• _PROMPT_: Your answer must be every line of the data that contains "center".
● ● ●
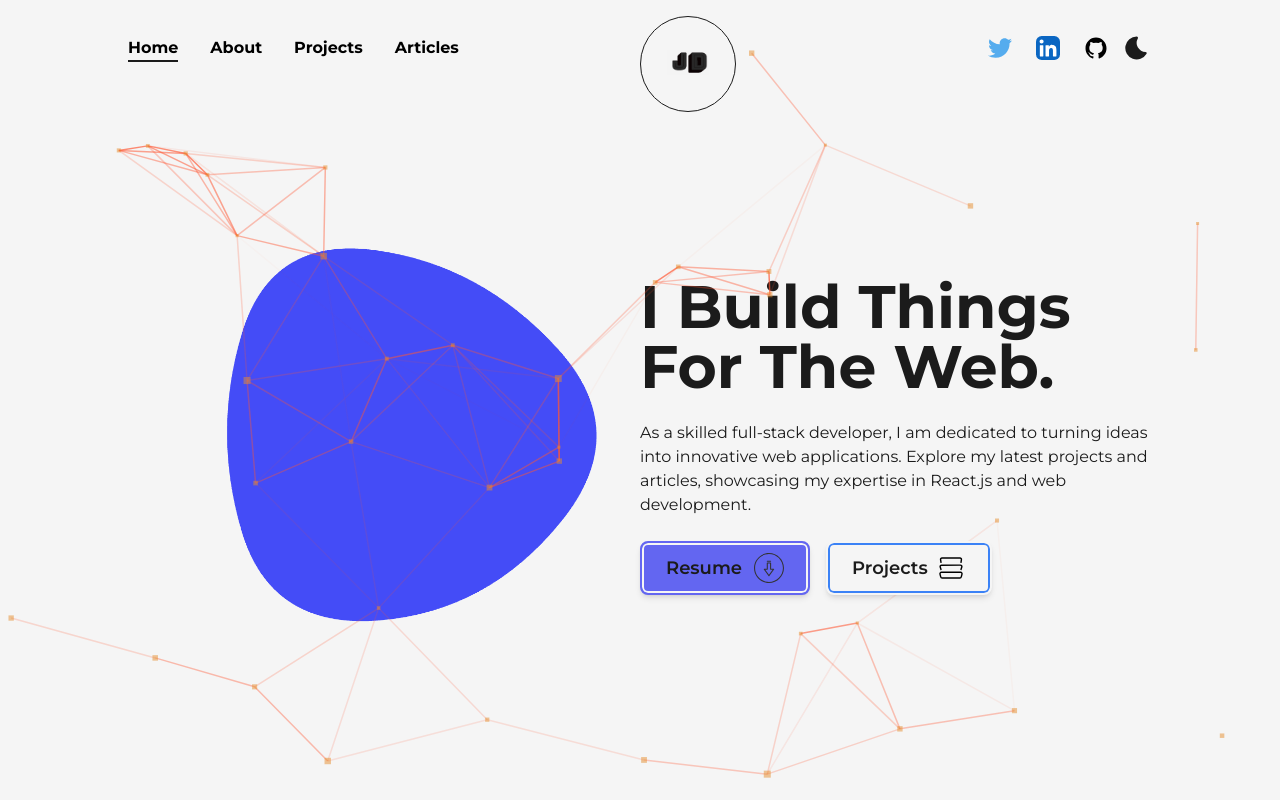
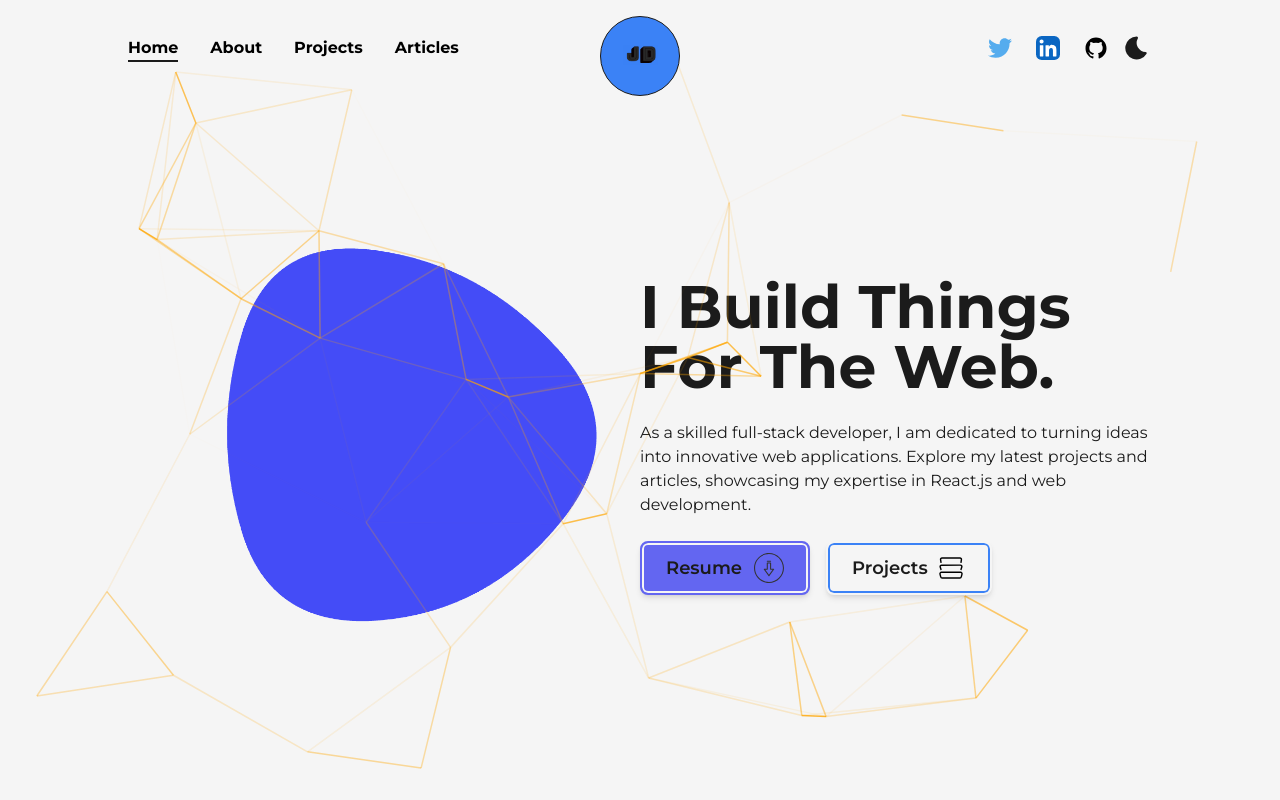
Before and after one commit to artistatbl/Mywebsite, a Next.js app in the folder portfolio/: page / in a window 1280 px wide. Shown: the top 800 px of the page. Built offline with nearby package versions, Linux system fonts and the light colour scheme.

Commit message:
ParticlesContainer / logo minor Update

```diff
--- a/portfolio/src/components/Footer.js
+++ b/portfolio/src/components/Footer.js
@@ -7,9 +7,9 @@ import Layout from '@/components/Layout';
  const Footer = () => {
 	return (
 		<footer className="w-full border-t-2 border-solid border-dark
-		font-medium text-lg dark:text-white
+		font-medium text-lg dark:text-light dark:border-light sm:text-base
 		">
-			<Layout className="py-8 flex items-center justify-between">
+			<Layout className="py-8 flex items-center justify-between lg:flex-col lg:py-6">
 			<span>{new Date().getFullYear()} &copy; All Rights Reserved.</span>
 			<div className="flex items-center">
 			<Link href="/" className="underline underline-offset-2">  Made By Artist</Link>
--- a/portfolio/src/components/Logo.js
+++ b/portfolio/src/components/Logo.js
@@ -1,6 +1,6 @@
-import React from 'react'
-import Link from 'next/link'
-import { motion } from "framer-motion"
+import React from 'react';
+import Link from 'next/link';
+import { motion } from "framer-motion";
 import Image from 'next/image';
 import profilePic from "../../images/profile/log.png";
 
@@ -10,11 +10,11 @@ function Logo({ darkMode }) {
   const borderColorClass = darkMode ? 'border-light' : 'border-dark';
 
   return (
-    <div className='flex items-center justify-center mt-2 relative'>
+    <div className='flex items-center justify-center mt-2 '>
       <MotionLink href="/" className=''>
         <Image
           src={profilePic}
-          className={`w-24 h-24 flex text-light items-center justify-center dark:border-light rounded-full border border-solid ${borderColorClass}`}
+          className={`w-20 h-20 flex text-light  bg-blue-500 items-center justify-center dark:border-amber-500 rounded-full border border-amber-600 ${borderColorClass}`}
         />
       </MotionLink>
     </div>
--- a/portfolio/src/components/NavBar.js
+++ b/portfolio/src/components/NavBar.js
@@ -230,7 +230,7 @@ const NavBar = () => {
 
 
 
-               <div className='absolute left-[50%] top-2 translate-x[-50]'>
+               <div className='absolute left-[50%] top-2 translate-x-[-50%]'>
                     <Logo />
                </div>
           </header>
--- a/portfolio/src/components/hooks/ParticlesContainer.js
+++ b/portfolio/src/components/hooks/ParticlesContainer.js
@@ -28,7 +28,7 @@ const ParticlesContainier = () => {
 				value:''
 			},
 		},
-		fpsLimit: 120,
+		fpsLimit: 200,
 		interactivity:{
 			events: {
 				onclick: {
@@ -37,13 +37,15 @@ const ParticlesContainier = () => {
 				},
 				onHover:{
 					enable: true,
-					mode: 'repulse',
+					mode: 'pulse',
+					size: 8,
+					duration: 1
 				},
 				resize: true,
 			},
 			modes:{
 				push:{
-					quantity: 90
+					quantity: 150
 
 				},
 				repulse: {
@@ -58,10 +60,10 @@ const ParticlesContainier = () => {
 				value: '#e68e2e',
 			},
 			links:{
-				color: '#FF5733',
+				color: '#FFA600',
 				distance: 200,
 				enable: true,
-				opacity: 0.8,
+				opacity: 0.9,
 				width: 1.5
 			},
 			collisions: {
@@ -74,7 +76,7 @@ const ParticlesContainier = () => {
 					default:'bounce'
 				},
 				random: false,
-				speed: 1,
+				speed: 1.5,
 				straight: false,
 			},
 			number: {
@@ -88,7 +90,7 @@ const ParticlesContainier = () => {
 				value: 0.5,
 			},
 			shape:{
-				type: 'square'
+				type: 'traingle'
 			},
 			size: {
 				value: {min: 2, max: 5},
```
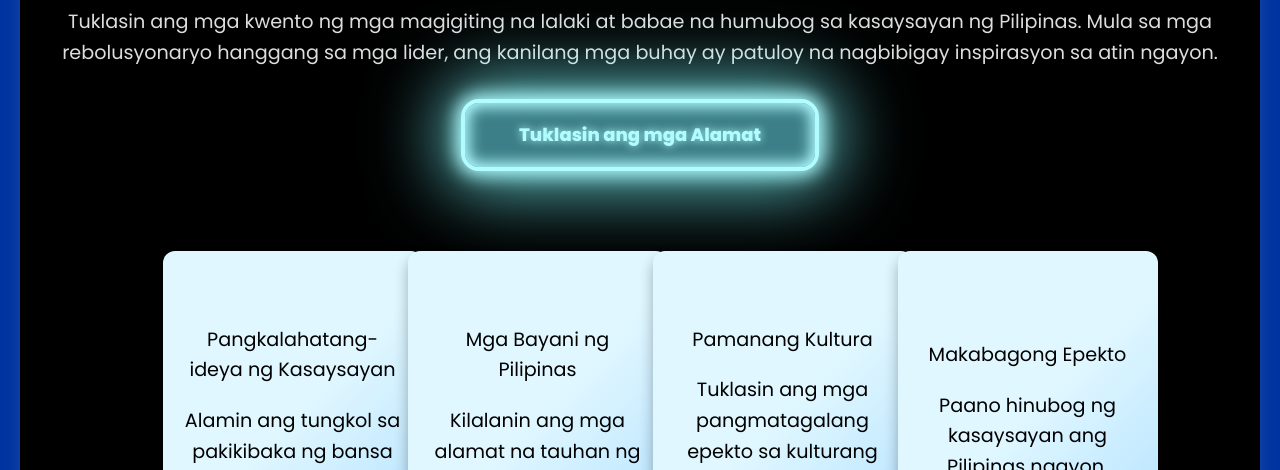
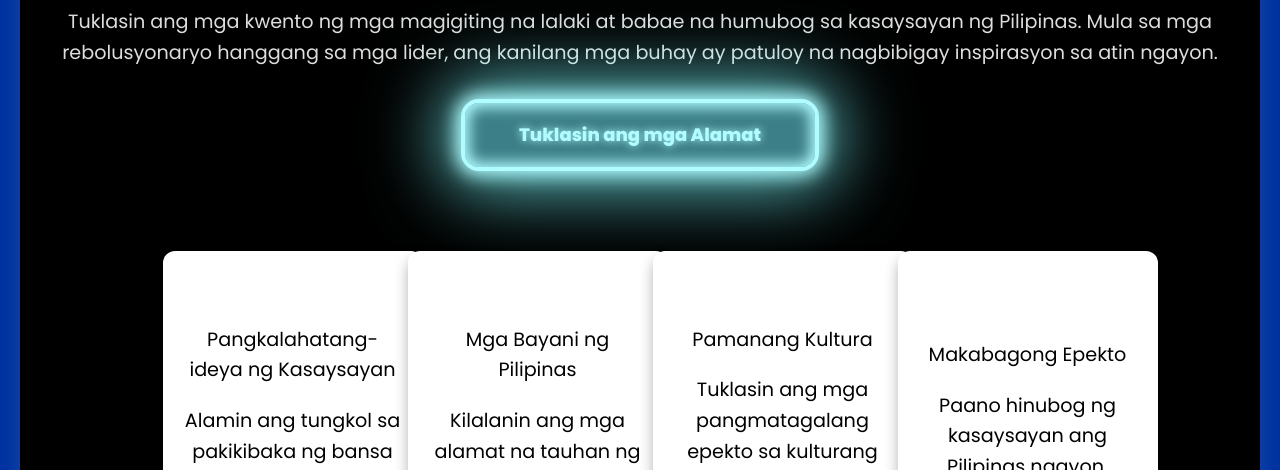
Before and after one commit to Xtian50/BayaniChronicles, a plain HTML site: page index.html in a window 1280 px wide. Shown: the part 330-800 px from the top of the page. Drawn offline with Linux system fonts and the light colour scheme.

Commit message:
change the color of card on index.html

```diff
--- a/index.html
+++ b/index.html
@@ -160,10 +160,10 @@
             padding: 20px;
         }
         .flip-card-front {
-            background: linear-gradient(135deg, #e0f7ff 50%, #b0e0ff 100%);
+            background: linear-gradient(135deg, #ffffff 50%, #ffffff 100%);
         }
         .flip-card-back {
-            background: linear-gradient(135deg, #70c0ff 50%, #007bff 100%);
+            background: linear-gradient(135deg, #0040b6 50%, #0040b6 100%);
             transform: rotateY(180deg);
             color: white;
         }
```
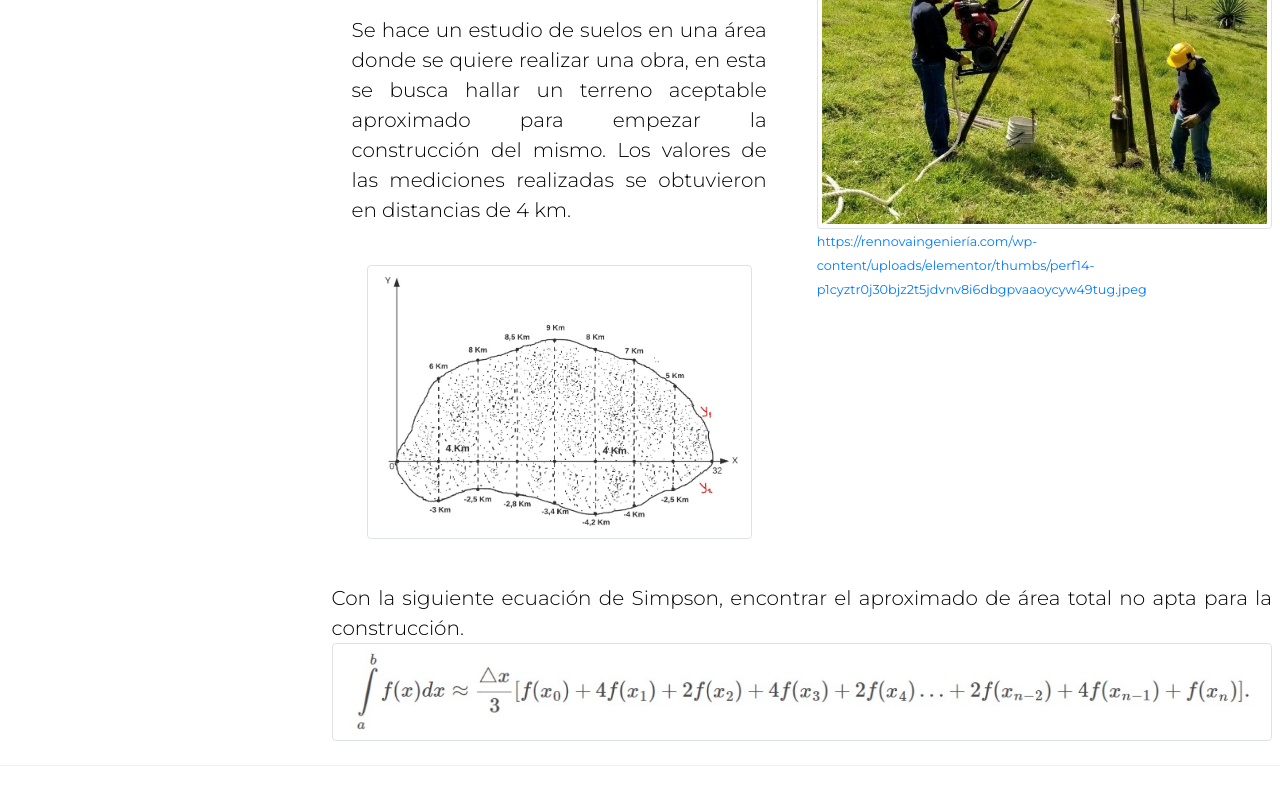
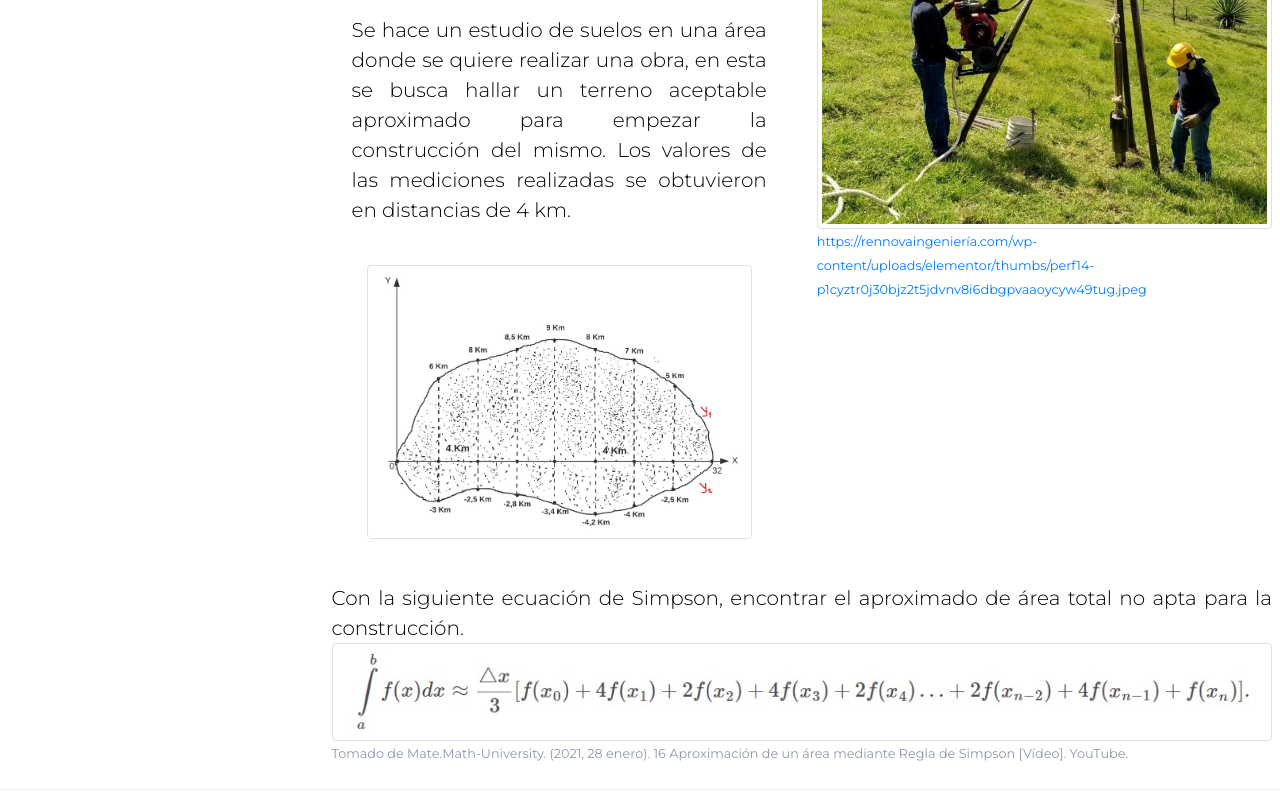
Before and after one commit to rgcamelo/analisis-proyecto, an Angular app: page /estudio-caso-integracion in a window 1280 px wide. Shown: the part 1269-2069 px from the top of the page. Built offline with nearby package versions, Linux system fonts and the light colour scheme; a web font is replaced by a local one.

Commit message:
CatorceAvo

```diff
--- a/src/app/apps/estudio-caso-derivacion/estudio-caso-derivacion.component.html
+++ b/src/app/apps/estudio-caso-derivacion/estudio-caso-derivacion.component.html
@@ -65,6 +65,10 @@
                                     Sabiendo que el costo mínimo es de 5 toneladas, Calcular la primera derivada hacia adelante, central y hacia atrás de  C(x) en:
 Xo=5               h=0,01
                                 </p>
+                                  <small class="card-text texto-card text text-justify">
+                                    Tomado de Mate.Math-University. (2021, 28 enero). 16 Aproximación de un área mediante Regla de Simpson [Vídeo]. YouTube.
+                                  </small>
+
 
                               </div>
                           </div>
--- a/src/app/apps/estudio-caso-introduccion/estudio-caso-introduccion.component.html
+++ b/src/app/apps/estudio-caso-introduccion/estudio-caso-introduccion.component.html
@@ -108,6 +108,12 @@
                             <div class="col-md-12 no-trans">
                                 <img class="img-thumbnail" src="assets/images/analisis/23.jpg" alt="...">
                             </div>
+                        <br>
+                        <div class="col-md-12 no-trans">
+                          <small class="card-text texto-card text text-justify">
+                            Tomado de Mate.Math-University. (2021, 28 enero). 16 Aproximación de un área mediante Regla de Simpson [Vídeo]. YouTube.
+                          </small>
+                      </div>
                     </div>
 
                   </div>
```
Also changed, not shown: 9 other files (tests, documents, lock files or other folders).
● ● ●
• _RESPONSE TO THIS TASK_:
-			<Layout className="py-8 flex items-center justify-between">
+			<Layout className="py-8 flex items-center justify-between lg:flex-col lg:py-6">
 			<div className="flex items-center">
-    <div className='flex items-center justify-center mt-2 relative'>
+    <div className='flex items-center justify-center mt-2 '>
-          className={`w-24 h-24 flex text-light items-center justify-center dark:border-light rounded-full border border-solid ${borderColorClass}`}
+          className={`w-20 h-20 flex text-light  bg-blue-500 items-center justify-center dark:border-amber-500 rounded-full border border-amber-600 ${borderColorClass}`}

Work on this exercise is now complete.